Associate Professor Emeritus Susan Gardner died on January 2, 2022. Gardner joined UNC Charlotte’s English Department in 1990 and had taught in the United States, South Africa, Denmark, and New Guinea.

Colleagues described Gardner as a strong advocate for diversity and global engagement who was vibrant, thoughful, kind, and generous to students and colleagues. A memorial service is planned for later in the spring.

Gardner edited or co-edited three books before coming to UNC Charlotte, including Bessie Head: A Bibliography (National English Literary Museum Bibliographic Series No. 1, Grahamstown, South Africa), Four South African PoetsRobert Berold, Jeremy Cronin, Douglas Reid Skinner, and Stephen Watson (National English Literary Museum Interview Series 1, Grahamstown, South Africa), and Miles Franklin’s My Brilliant Career (South African Matriculation set-text edition, Cape Town, South Africa).

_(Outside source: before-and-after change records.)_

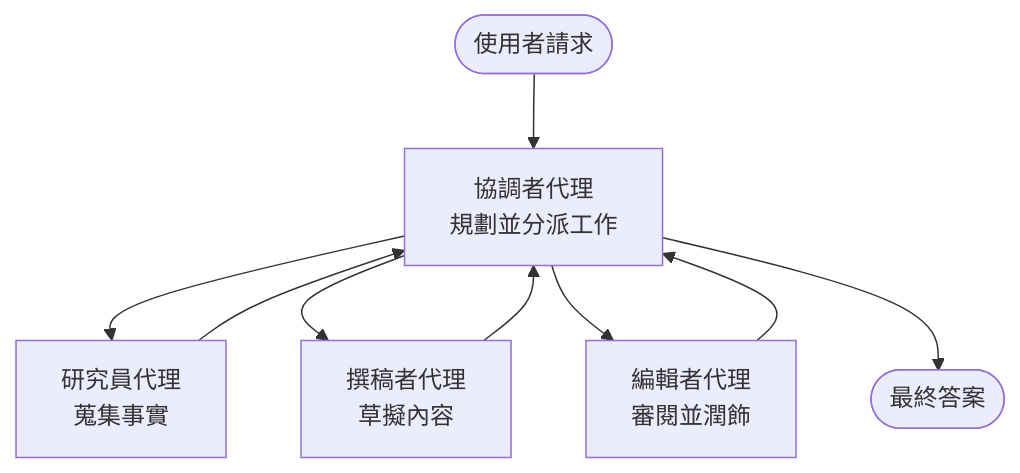
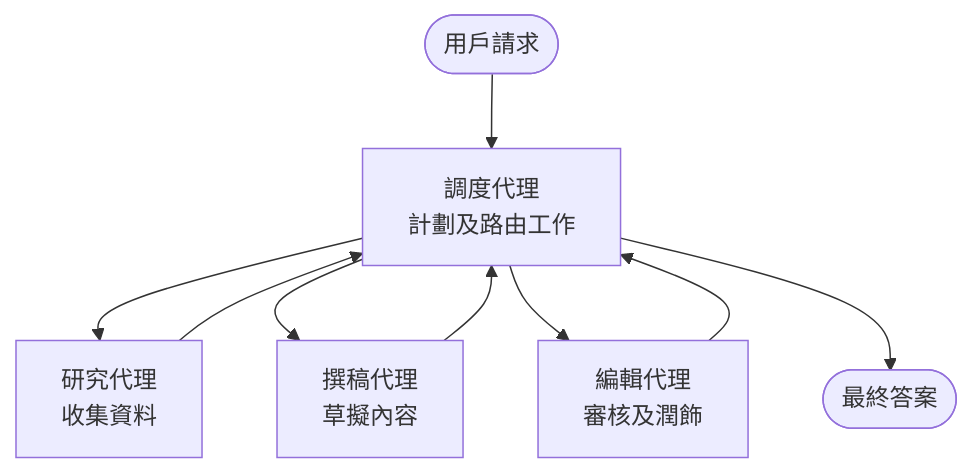
Before and after one commit to microsoft/AZD-for-beginners: the diagram in translations/zh-MO/docs/chapter-05-multi-agent/multi-agent-basics.md, drawn with Mermaid. The commit also changed other lines of this file and 61 other files, not shown here.

````diff
--- a/translations/zh-MO/docs/chapter-05-multi-agent/multi-agent-basics.md
+++ b/translations/zh-MO/docs/chapter-05-multi-agent/multi-agent-basics.md
@@ -43,11 +43,11 @@
 ```mermaid
 graph TD
-    User([使用者請求]) --> Orchestrator[協調者代理<br/>規劃並分派工作]
-    Orchestrator --> Researcher[研究員代理<br/>蒐集事實]
-    Orchestrator --> Writer[撰稿者代理<br/>草擬內容]
-    Orchestrator --> Editor[編輯者代理<br/>審閱並潤飾]
+    User([用戶請求]) --> Orchestrator[調度代理<br/>計劃及路由工作]
+    Orchestrator --> Researcher[研究代理<br/>收集資料]
+    Orchestrator --> Writer[撰稿代理<br/>草擬內容]
+    Orchestrator --> Editor[編輯代理<br/>審核及潤飾]
     Researcher --> Orchestrator
     Writer --> Orchestrator
     Editor --> Orchestrator
     Orchestrator --> Result([最終答案])
 ```
````
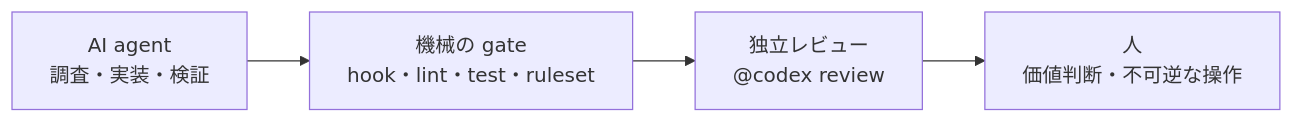
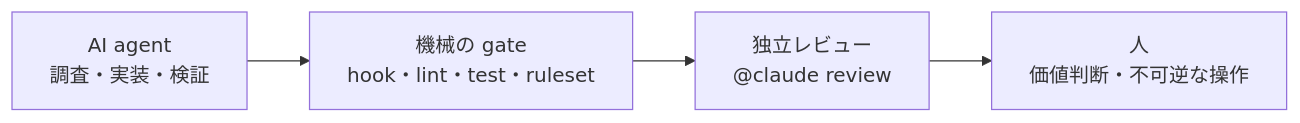
Before and after one commit to Dayopt/dayopt: the diagram in docs/learn/11-agents.md, drawn with Mermaid. The commit also changed 40 other files, not shown here.

````diff
--- a/docs/learn/11-agents.md
+++ b/docs/learn/11-agents.md
@@ -18,6 +18,6 @@
 ```mermaid
 flowchart LR
   AI["AI agent<br/>調査・実装・検証"] --> G["機械の gate<br/>hook・lint・test・ruleset"]
-  G --> R["独立レビュー<br/>@codex review"]
+  G --> R["独立レビュー<br/>@claude review"]
   R --> H["人<br/>価値判断・不可逆な操作"]
 ```
````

Before her illness, she was working on a biography titled A Vision of Double Woman: Ella Cara Deloria and the Profession of Kinship. She graduated summa cum laude with a French major from Macalester College in Minnesota. She earned a master’s degree in comparative literature from the University of Wisconsin-Madison and at UW Madison and years later completed a doctoral degree in English at Rhodes University in South Africa, where she stayed on to teach at the University of Witwatersrand in Johannesburg and then Rhodes University in Grahamstown. She spent several years at Marquette University in Wisconsin, where she worked with many international students, before joining the faculty at UNC Charlotte.

Among the courses that Gardner regularly taught at UNC Charlotte were Postcolonial Literature, World Literature for Teachers, Contemporary American Indian Literature and Film, and American Indians and Children’s Literature. During the 2006-07 academic year, she served as the resident advisor for UNC Charlotte students at Kingston University London. She published numerous scholarly articles, including several on the American Indian writer Ella Cara Deloria. Many of her publications focused on Native Americans, but she was also interested in Transnational Feminism, Postcolonial Literary Theory, and Life Narrative.

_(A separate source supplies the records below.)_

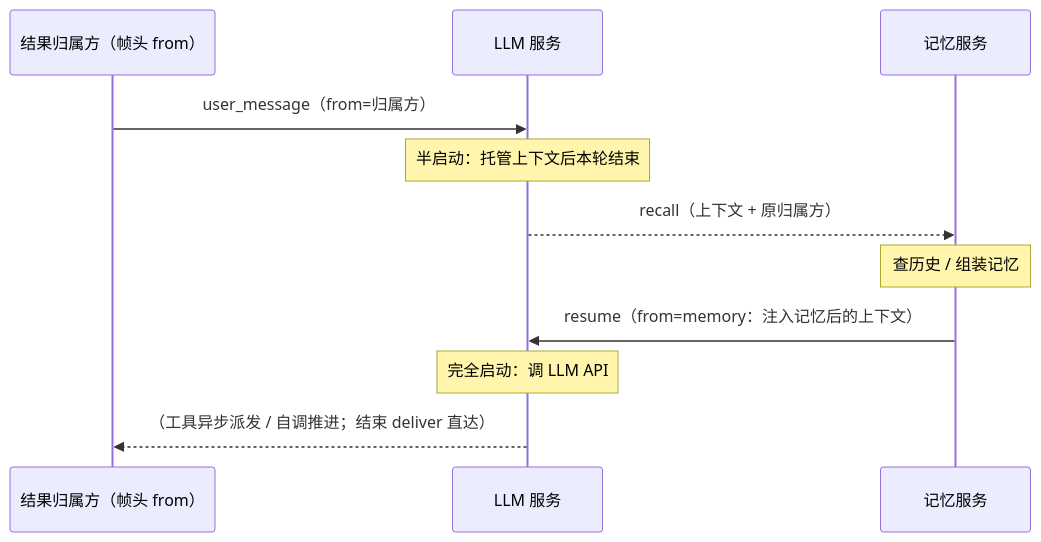
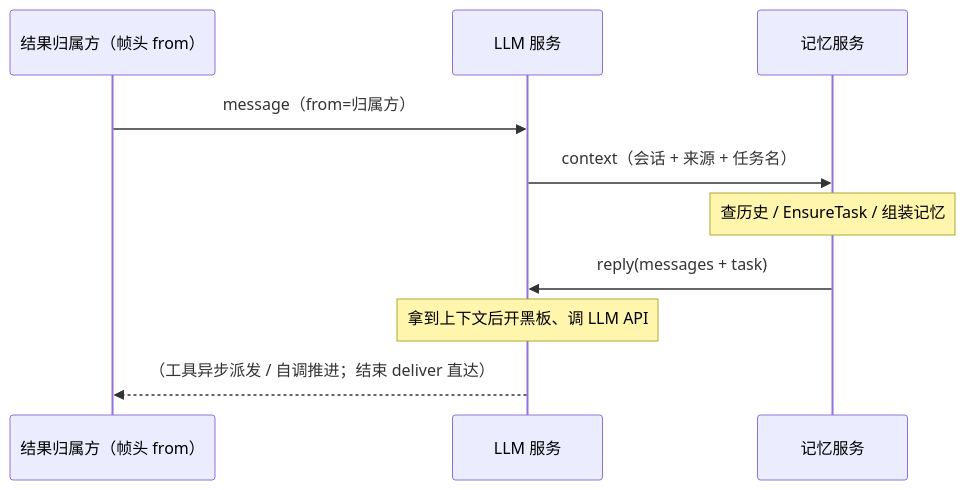
The second of 2 diagrams in docs/concepts/architecture.md (NouSart/sump), drawn with Mermaid before and after one commit. The commit also changed other lines of this file and 7 other files, not shown here.

````diff
--- a/docs/concepts/architecture.md
+++ b/docs/concepts/architecture.md
@@ -95,13 +95,12 @@
 ```mermaid
 sequenceDiagram
     participant B as 结果归属方（帧头 from）
     participant L as LLM 服务
     participant M as 记忆服务
-    B->>L: user_message（from=归属方）
-    Note over L: 半启动：托管上下文后本轮结束
-    L-->>M: recall（上下文 + 原归属方）
-    Note over M: 查历史 / 组装记忆
-    M->>L: resume（from=memory：注入记忆后的上下文）
-    Note over L: 完全启动：调 LLM API
+    B->>L: message（from=归属方）
+    L->>M: context（会话 + 来源 + 任务名）
+    Note over M: 查历史 / EnsureTask / 组装记忆
+    M->>L: reply(messages + task)
+    Note over L: 拿到上下文后开黑板、调 LLM API
     L-->>B: （工具异步派发 / 自调推进；结束 deliver 直达）
 ```
````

Gardner retired in 2012 from her full-time position, but she continued to teach as an adjunct faculty member in the American Studies Program and the English Department until 2016. During her career at UNC Charlotte, she helped diversify the English Department’s literature offerings and introduced several courses on American Indian literature and film and was also focused on diversifying American Studies’ mission and curriculum.